Housing Seen Gaining Ground Through 2011

The nation's housing market is expected to witness gradual improvements in 2011 as an economic recovery takes hold and consumer confidence continues to rise, most analysts are reporting. Among the key statistics and forecasts released by government agencies, research firms and industry-related trade associations in recent weeks were the following:


Housing will see gradual improvements this year as the U.S. economy and job market continue to gain ground, establishing momentum that will produce greater gains in 2012, according to economists at the recent International Builders Show. "This year's spring selling season will be better than last year's," said NAHB Chief Economist David Crowe, with job growth providing a stronger stimulus in the housing market than last year's tax credits for home buyers. Crowe forecasted 575,000 single-family home starts in 2011, a 21% climb over an estimated 475,000 units started in 2010, which in turn showed a 7% gain from the 442,000 homes started in 2009. The multi-family sector will see its starts rise 16% this year to 133,000 units, with a further 53% increase in 2012. Crowe cited a rebound in consumer confidence and notes that a recent pickup in purchases for automobiles and furniture "indicates that consumers are less afraid today of losing jobs and income."

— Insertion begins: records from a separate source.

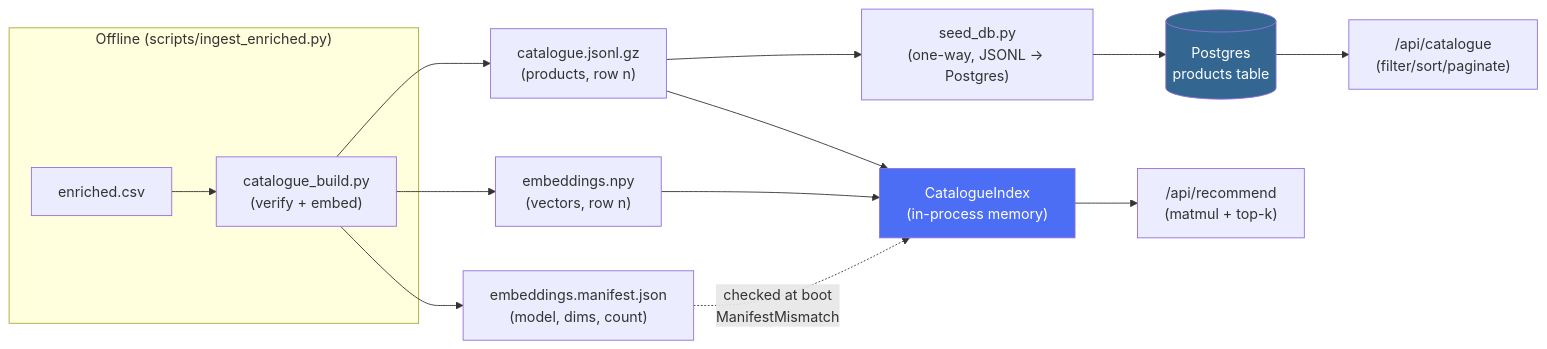
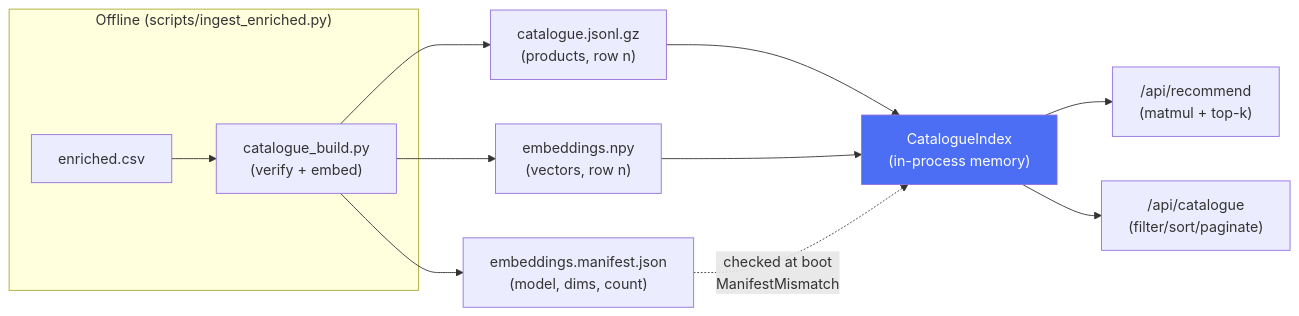
The diagram in ARCHITECTURE.md (soumya0343/curate), drawn with Mermaid before and after one commit. The commit also changed other lines of this file and 15 other files, not shown here.

````diff
--- a/ARCHITECTURE.md
+++ b/ARCHITECTURE.md
@@ -301,23 +312,19 @@
 ```mermaid
 flowchart LR
     subgraph offline["Offline (scripts/ingest_enriched.py)"]
         CSV["enriched.csv"] --> BUILD["catalogue_build.py\n(verify + embed)"]
     end
 
     BUILD --> JSONL["catalogue.jsonl.gz\n(products, row n)"]
     BUILD --> NPY["embeddings.npy\n(vectors, row n)"]
     BUILD --> MANIFEST["embeddings.manifest.json\n(model, dims, count)"]
 
-    JSONL --> SEED["seed_db.py\n(one-way, JSONL → Postgres)"]
-    SEED --> PG[("Postgres\nproducts table")]
-
     JSONL --> INDEX["CatalogueIndex\n(in-process memory)"]
     NPY --> INDEX
     MANIFEST -. "checked at boot\nManifestMismatch" .-> INDEX
 
     INDEX --> RECOMMEND["/api/recommend\n(matmul + top-k)"]
-    PG --> BROWSE["/api/catalogue\n(filter/sort/paginate)"]
+    INDEX --> BROWSE["/api/catalogue\n(filter/sort/paginate)"]
 
-    style PG fill:#336791,color:#fff
     style INDEX fill:#4c6ef5,color:#fff
 ```
````
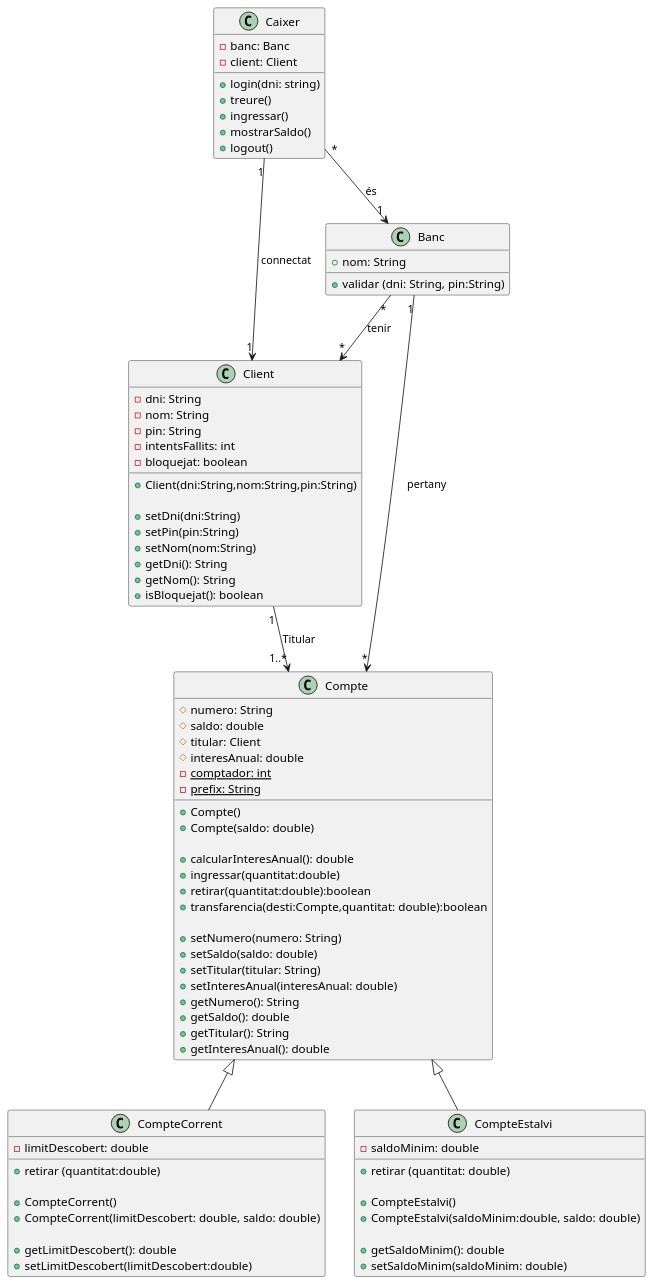
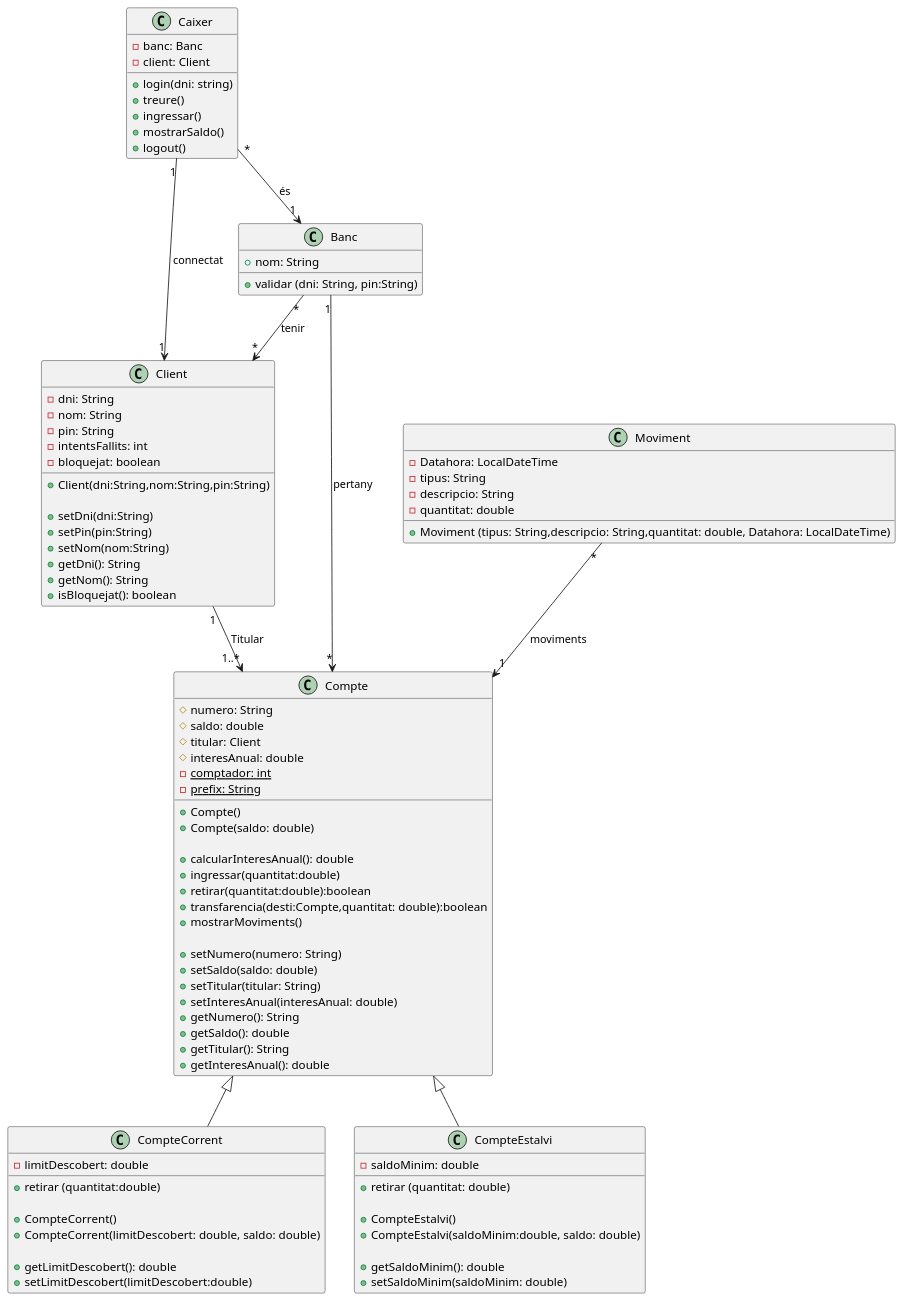
Before and after one commit to ins-vib/poo-atm-jopo738-web: the diagram in UML/classes.puml, drawn with PlantUML.

Commit message:
ULTIMA hora   del dia  21/01/2026

```diff
--- a/UML/classes.puml
+++ b/UML/classes.puml
@@ -1,103 +1,108 @@
 @startuml
-
 class Client {
     - dni: String
     - nom: String
     - pin: String
     - intentsFallits: int
     - bloquejat: boolean
 
     + Client(dni:String,nom:String,pin:String)
 
     + setDni(dni:String)
     + setPin(pin:String)
     + setNom(nom:String)
     + getDni(): String
     + getNom(): String
     + isBloquejat(): boolean
 
     
 
 }
 
 class Compte {
     # numero: String
     # saldo: double
     # titular: Client
     # interesAnual: double
     {static} - comptador: int
     {static} - prefix: String
 
     + Compte()
     + Compte(saldo: double)
 
     + calcularInteresAnual(): double
     + ingressar(quantitat:double)
     + retirar(quantitat:double):boolean
     + transfarencia(desti:Compte,quantitat: double):boolean
+    + mostrarMoviments()
 
     + setNumero(numero: String)
     + setSaldo(saldo: double)
     + setTitular(titular: String)
     + setInteresAnual(interesAnual: double)
     + getNumero(): String
     + getSaldo(): double
     + getTitular(): String
     + getInteresAnual(): double
 }
 
 Client "1" --> "1..*" Compte : Titular
 
 
 class Banc {
     + nom: String
     + validar (dni: String, pin:String)
 
 }
 
 Banc "*" --> "*" Client : tenir
 Banc "1" -->"*" Compte: pertany
 
 class CompteCorrent extends Compte{
     - limitDescobert: double
     + retirar (quantitat:double)
 
     + CompteCorrent()
     + CompteCorrent(limitDescobert: double, saldo: double)
 
     + getLimitDescobert(): double
     + setLimitDescobert(limitDescobert:double)
     
 
 }
 
 class CompteEstalvi extends Compte{
     - saldoMinim: double
     + retirar (quantitat: double)
 
     + CompteEstalvi()
     + CompteEstalvi(saldoMinim:double, saldo: double)
 
     + getSaldoMinim(): double
     + setSaldoMinim(saldoMinim: double)
 }
 
 class Caixer{
     - banc: Banc
     - client: Client
 
     + login(dni: string)
     + treure()
     + ingressar()
     + mostrarSaldo()
     + logout()
 }
 
+class Moviment{
+    - Datahora: LocalDateTime
+    - tipus: String
+    - descripcio: String
+    - quantitat: double
+
+    + Moviment (tipus: String,descripcio: String,quantitat: double, Datahora: LocalDateTime)
+}
+Moviment "*"-->"1" Compte: moviments
+
 Caixer "*" -->"1" Banc: és
 Caixer "1" -->"1" Client: connectat
-
-
-
-
-
 @enduml
```
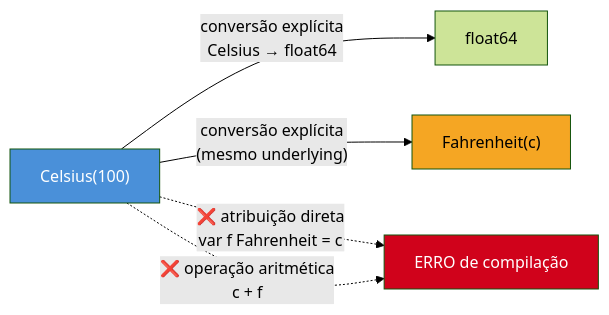
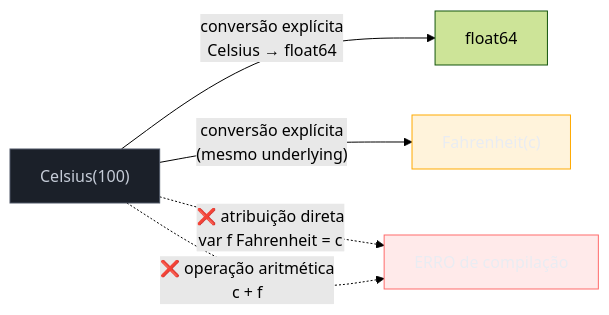
The second of 2 diagrams in 03-Dominios/Tecnologia/Go/02 - Tipos, structs e métodos/02 - Tipos nomeados e definições de tipo.md (josenaldo/codex-technomanticus), drawn with Mermaid (forest theme) before and after one commit. The commit also changed other lines of this file and 1181 other files, not shown here.

First line of the commit message:
fix(diagramas): paleta do sistema no lugar de cor cravada no markdown

````diff
--- a/03-Dominios/Tecnologia/Go/02 - Tipos, structs e métodos/02 - Tipos nomeados e definições de tipo.md
+++ b/03-Dominios/Tecnologia/Go/02 - Tipos, structs e métodos/02 - Tipos nomeados e definições de tipo.md
@@ -145,11 +147,14 @@
 ```mermaid
 flowchart LR
+    classDef neutro fill:#1B2029,stroke:#4E5666,color:#C6CCD8
+    classDef falha fill:#FF6B6B24,stroke:#FF6B6B,color:#E9ECF2
+    classDef destaque fill:#FFAA0024,stroke:#FFAA00,color:#E9ECF2
     C["Celsius(100)"] -->|"conversão explícita\nCelsius → float64"| U1["float64"]
     C -->|"conversão explícita\n(mesmo underlying)"| Fh["Fahrenheit(c)"]
     C -.->|"❌ atribuição direta\nvar f Fahrenheit = c"| X["ERRO de compilação"]
     C -.->|"❌ operação aritmética\nc + f"| X
 
-    style C fill:#4A90D9,color:#fff
-    style X fill:#D0021B,color:#fff
-    style Fh fill:#F5A623,color:#000
+    class C neutro
+    class X falha
+    class Fh destaque
 ```
````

Existing-home sales "are on an uptrend," with the pattern through the last half of 2010 "clearly showing a recovery," the National Association of Realtors said last month. "The market is getting much closer to an adequate, sustainable level," said Lawrence Yun, chief economist for the Washington, DC-based NAR. Yun said the recovery will likely continue" as job growth gains momentum and rising rents encourage more renters into ownership while exceptional affordability conditions remain." The latest figures peg resales at a seasonally adjusted annual rate of 5.28 million, near the volume the NAR is expecting for 2011.


Domestic shipments of major home appliances finished 2010 up 3.3% from a year earlier, amid signs of a housing and remodeling market recovery, according to the Association of Home Appliance Manufacturers. The Washington, DC-based AHAM reported last month that 2010 appliance shipments totaled 61.49 million units, a gain over the 59.50 million units shipped during 2009. Product categories with gains included electric ovens (10%), surface cooking units (8%), food preservation equipment (8.5%) and gas cooking products (7.4%), AHAM said.


Sales of kitchen cabinets and bathroom vanities declined in December, 2010, and were down for the full year compared to a year earlier, the Kitchen Cabinet Manufacturers Association said last month. According to the Reston, VA-based KCMA, manufacturers participating in the association's monthly "Trend of Business" survey reported that overall cabinet sales fell 4.1% for the full year compared to 2009. Sales of stock cabinets were down 6.7%, while semi-custom sales fell 0.5% and custom cabinet sales slid 13.2%, the KCMA reported.

Market Analysis

U.S. Remodeling Industry Seen Poised For Decade of Growth in Spending

Cambridge, MA — In the wake of the worst downturn in recent history, the U.S. home improvement industry is poised for "a new decade of growth," according to a major report released last month by the Joint Center for Housing Studies at Harvard University.

According to the study, released in mid-January, remodeling expenditures over the coming years are expected to rise at an inflation-adjusted 3.5% average annual rate, below the pace during the housing boom, but sharply recovering from the recent downturn, as both the economy and the housing market stabilize.

Remodeling, which saw a double-digit decline since its peak in 2007, is beginning to return to a more typical pattern of growth, Harvard researchers said. Market fundamentals – the number of homes in the housing stock, the age of those homes and the income gains of homeowners making improvements – all point to increases in remodeling spending, they added. 

In the next five years, the focus of remodeling spending will shift from upper-end discretionary projects to replacements and systems upgrades, according to the study.

"Lower household mobility following the housing market crash means that, in the coming years, homeowners will increasingly focus on improvements with longer paybacks, particularly energy-efficient retrofits," said Kermit Baker, director of the Remodeling Futures Program at the Joint Center. "Also, a slowing of migration to traditionally fast-growing Sunbelt metro areas means that, at least temporarily, more remodeling spending will remain in older, slower-growing areas in the Rustbelt and in California."